Instructions to follow
Each entry below must be given again word for word, with no pictures.

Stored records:
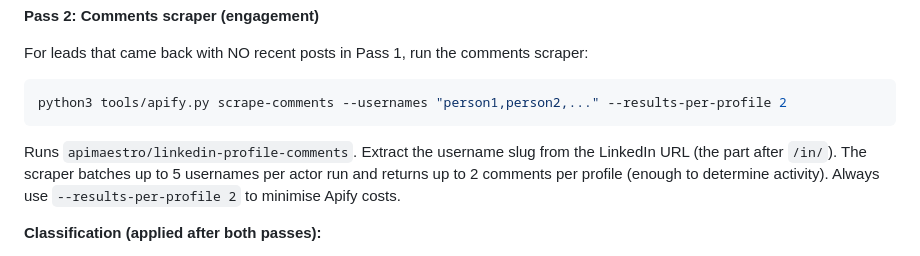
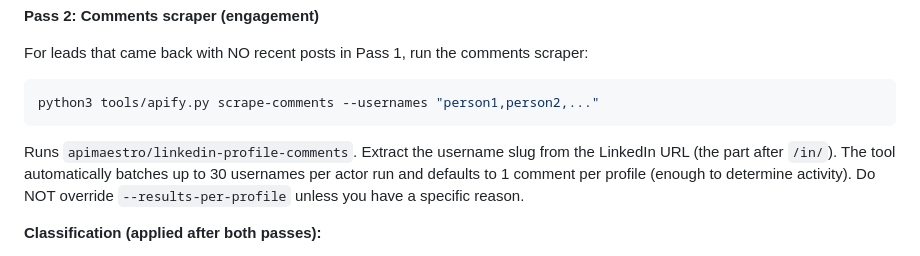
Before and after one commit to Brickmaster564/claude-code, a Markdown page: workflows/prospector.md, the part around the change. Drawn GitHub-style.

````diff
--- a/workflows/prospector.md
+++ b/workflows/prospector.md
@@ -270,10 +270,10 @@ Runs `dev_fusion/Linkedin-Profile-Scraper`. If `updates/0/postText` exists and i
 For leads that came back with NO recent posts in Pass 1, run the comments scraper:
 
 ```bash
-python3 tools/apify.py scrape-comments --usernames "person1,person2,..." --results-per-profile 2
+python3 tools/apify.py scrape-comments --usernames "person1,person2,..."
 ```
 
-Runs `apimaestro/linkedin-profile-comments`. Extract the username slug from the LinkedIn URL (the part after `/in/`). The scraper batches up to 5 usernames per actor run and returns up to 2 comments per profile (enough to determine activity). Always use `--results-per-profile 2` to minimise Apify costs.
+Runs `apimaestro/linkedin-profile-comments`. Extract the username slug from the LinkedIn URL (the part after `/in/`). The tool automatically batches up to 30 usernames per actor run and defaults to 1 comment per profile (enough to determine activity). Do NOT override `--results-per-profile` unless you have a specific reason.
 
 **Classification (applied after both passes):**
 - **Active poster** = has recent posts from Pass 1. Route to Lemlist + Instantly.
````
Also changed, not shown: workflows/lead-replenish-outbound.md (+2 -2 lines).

Solution to the problem
Before and after one commit to Brickmaster564/claude-code, a Markdown page: workflows/prospector.md, the part around the change. Drawn GitHub-style.

````diff
--- a/workflows/prospector.md
+++ b/workflows/prospector.md
@@ -270,10 +270,10 @@ Runs `dev_fusion/Linkedin-Profile-Scraper`. If `updates/0/postText` exists and i
 For leads that came back with NO recent posts in Pass 1, run the comments scraper:
 
 ```bash
-python3 tools/apify.py scrape-comments --usernames "person1,person2,..." --results-per-profile 2
+python3 tools/apify.py scrape-comments --usernames "person1,person2,..."
 ```
 
-Runs `apimaestro/linkedin-profile-comments`. Extract the username slug from the LinkedIn URL (the part after `/in/`). The scraper batches up to 5 usernames per actor run and returns up to 2 comments per profile (enough to determine activity). Always use `--results-per-profile 2` to minimise Apify costs.
+Runs `apimaestro/linkedin-profile-comments`. Extract the username slug from the LinkedIn URL (the part after `/in/`). The tool automatically batches up to 30 usernames per actor run and defaults to 1 comment per profile (enough to determine activity). Do NOT override `--results-per-profile` unless you have a specific reason.
 
 **Classification (applied after both passes):**
 - **Active poster** = has recent posts from Pass 1. Route to Lemlist + Instantly.
````
Also changed, not shown: workflows/lead-replenish-outbound.md (+2 -2 lines).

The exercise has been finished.